Return the entries exactly as they appear.

[[ RECORDS SHOWN open ]]

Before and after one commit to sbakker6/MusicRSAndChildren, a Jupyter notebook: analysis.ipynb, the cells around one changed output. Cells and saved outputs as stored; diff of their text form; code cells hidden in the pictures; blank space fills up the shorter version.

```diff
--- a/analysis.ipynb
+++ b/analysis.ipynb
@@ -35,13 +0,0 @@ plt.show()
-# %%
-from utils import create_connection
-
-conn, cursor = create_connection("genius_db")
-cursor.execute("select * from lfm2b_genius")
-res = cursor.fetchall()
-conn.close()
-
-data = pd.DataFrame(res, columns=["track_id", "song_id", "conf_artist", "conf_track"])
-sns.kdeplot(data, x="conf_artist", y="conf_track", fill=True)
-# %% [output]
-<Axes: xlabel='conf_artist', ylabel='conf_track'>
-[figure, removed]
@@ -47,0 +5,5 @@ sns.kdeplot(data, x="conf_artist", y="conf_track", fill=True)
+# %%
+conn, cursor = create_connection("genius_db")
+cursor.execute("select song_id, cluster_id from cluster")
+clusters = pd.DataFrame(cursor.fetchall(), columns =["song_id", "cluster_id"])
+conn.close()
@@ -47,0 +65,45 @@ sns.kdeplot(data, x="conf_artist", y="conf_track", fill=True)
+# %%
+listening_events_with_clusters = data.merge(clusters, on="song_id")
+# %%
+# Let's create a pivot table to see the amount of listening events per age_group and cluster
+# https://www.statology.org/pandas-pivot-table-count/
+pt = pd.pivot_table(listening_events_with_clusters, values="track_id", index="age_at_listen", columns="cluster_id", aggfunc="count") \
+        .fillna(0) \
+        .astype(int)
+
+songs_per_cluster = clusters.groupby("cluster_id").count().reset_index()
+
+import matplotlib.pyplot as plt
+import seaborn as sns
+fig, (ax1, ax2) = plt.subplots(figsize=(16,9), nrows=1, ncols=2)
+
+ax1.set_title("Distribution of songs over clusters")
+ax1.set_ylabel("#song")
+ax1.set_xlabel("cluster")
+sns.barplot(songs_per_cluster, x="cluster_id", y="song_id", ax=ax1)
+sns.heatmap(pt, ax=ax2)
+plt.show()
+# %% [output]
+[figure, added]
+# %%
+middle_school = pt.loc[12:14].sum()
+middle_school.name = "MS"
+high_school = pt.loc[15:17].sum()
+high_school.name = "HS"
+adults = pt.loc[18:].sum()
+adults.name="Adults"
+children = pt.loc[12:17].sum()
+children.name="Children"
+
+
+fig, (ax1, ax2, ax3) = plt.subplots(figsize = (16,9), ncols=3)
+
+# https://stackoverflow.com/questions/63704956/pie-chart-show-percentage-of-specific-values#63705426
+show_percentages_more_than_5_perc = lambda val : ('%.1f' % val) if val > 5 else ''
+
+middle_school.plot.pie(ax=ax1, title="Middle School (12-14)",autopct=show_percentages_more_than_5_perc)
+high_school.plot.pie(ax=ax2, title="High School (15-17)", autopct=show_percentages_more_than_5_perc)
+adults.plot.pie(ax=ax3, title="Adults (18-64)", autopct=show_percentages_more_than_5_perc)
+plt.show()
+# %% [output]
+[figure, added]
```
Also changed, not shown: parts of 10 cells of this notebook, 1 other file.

[[ RECORDS SHOWN closed ]]

ANSWER AREA:
Before and after one commit to sbakker6/MusicRSAndChildren, a Jupyter notebook: analysis.ipynb, the cells around one changed output. Cells and saved outputs as stored; diff of their text form; code cells hidden in the pictures; blank space fills up the shorter version.

```diff
--- a/analysis.ipynb
+++ b/analysis.ipynb
@@ -35,13 +0,0 @@ plt.show()
-# %%
-from utils import create_connection
-
-conn, cursor = create_connection("genius_db")
-cursor.execute("select * from lfm2b_genius")
-res = cursor.fetchall()
-conn.close()
-
-data = pd.DataFrame(res, columns=["track_id", "song_id", "conf_artist", "conf_track"])
-sns.kdeplot(data, x="conf_artist", y="conf_track", fill=True)
-# %% [output]
-<Axes: xlabel='conf_artist', ylabel='conf_track'>
-[figure, removed]
@@ -47,0 +5,5 @@ sns.kdeplot(data, x="conf_artist", y="conf_track", fill=True)
+# %%
+conn, cursor = create_connection("genius_db")
+cursor.execute("select song_id, cluster_id from cluster")
+clusters = pd.DataFrame(cursor.fetchall(), columns =["song_id", "cluster_id"])
+conn.close()
@@ -47,0 +65,45 @@ sns.kdeplot(data, x="conf_artist", y="conf_track", fill=True)
+# %%
+listening_events_with_clusters = data.merge(clusters, on="song_id")
+# %%
+# Let's create a pivot table to see the amount of listening events per age_group and cluster
+# https://www.statology.org/pandas-pivot-table-count/
+pt = pd.pivot_table(listening_events_with_clusters, values="track_id", index="age_at_listen", columns="cluster_id", aggfunc="count") \
+        .fillna(0) \
+        .astype(int)
+
+songs_per_cluster = clusters.groupby("cluster_id").count().reset_index()
+
+import matplotlib.pyplot as plt
+import seaborn as sns
+fig, (ax1, ax2) = plt.subplots(figsize=(16,9), nrows=1, ncols=2)
+
+ax1.set_title("Distribution of songs over clusters")
+ax1.set_ylabel("#song")
+ax1.set_xlabel("cluster")
+sns.barplot(songs_per_cluster, x="cluster_id", y="song_id", ax=ax1)
+sns.heatmap(pt, ax=ax2)
+plt.show()
+# %% [output]
+[figure, added]
+# %%
+middle_school = pt.loc[12:14].sum()
+middle_school.name = "MS"
+high_school = pt.loc[15:17].sum()
+high_school.name = "HS"
+adults = pt.loc[18:].sum()
+adults.name="Adults"
+children = pt.loc[12:17].sum()
+children.name="Children"
+
+
+fig, (ax1, ax2, ax3) = plt.subplots(figsize = (16,9), ncols=3)
+
+# https://stackoverflow.com/questions/63704956/pie-chart-show-percentage-of-specific-values#63705426
+show_percentages_more_than_5_perc = lambda val : ('%.1f' % val) if val > 5 else ''
+
+middle_school.plot.pie(ax=ax1, title="Middle School (12-14)",autopct=show_percentages_more_than_5_perc)
+high_school.plot.pie(ax=ax2, title="High School (15-17)", autopct=show_percentages_more_than_5_perc)
+adults.plot.pie(ax=ax3, title="Adults (18-64)", autopct=show_percentages_more_than_5_perc)
+plt.show()
+# %% [output]
+[figure, added]
```
Also changed, not shown: parts of 10 cells of this notebook, 1 other file.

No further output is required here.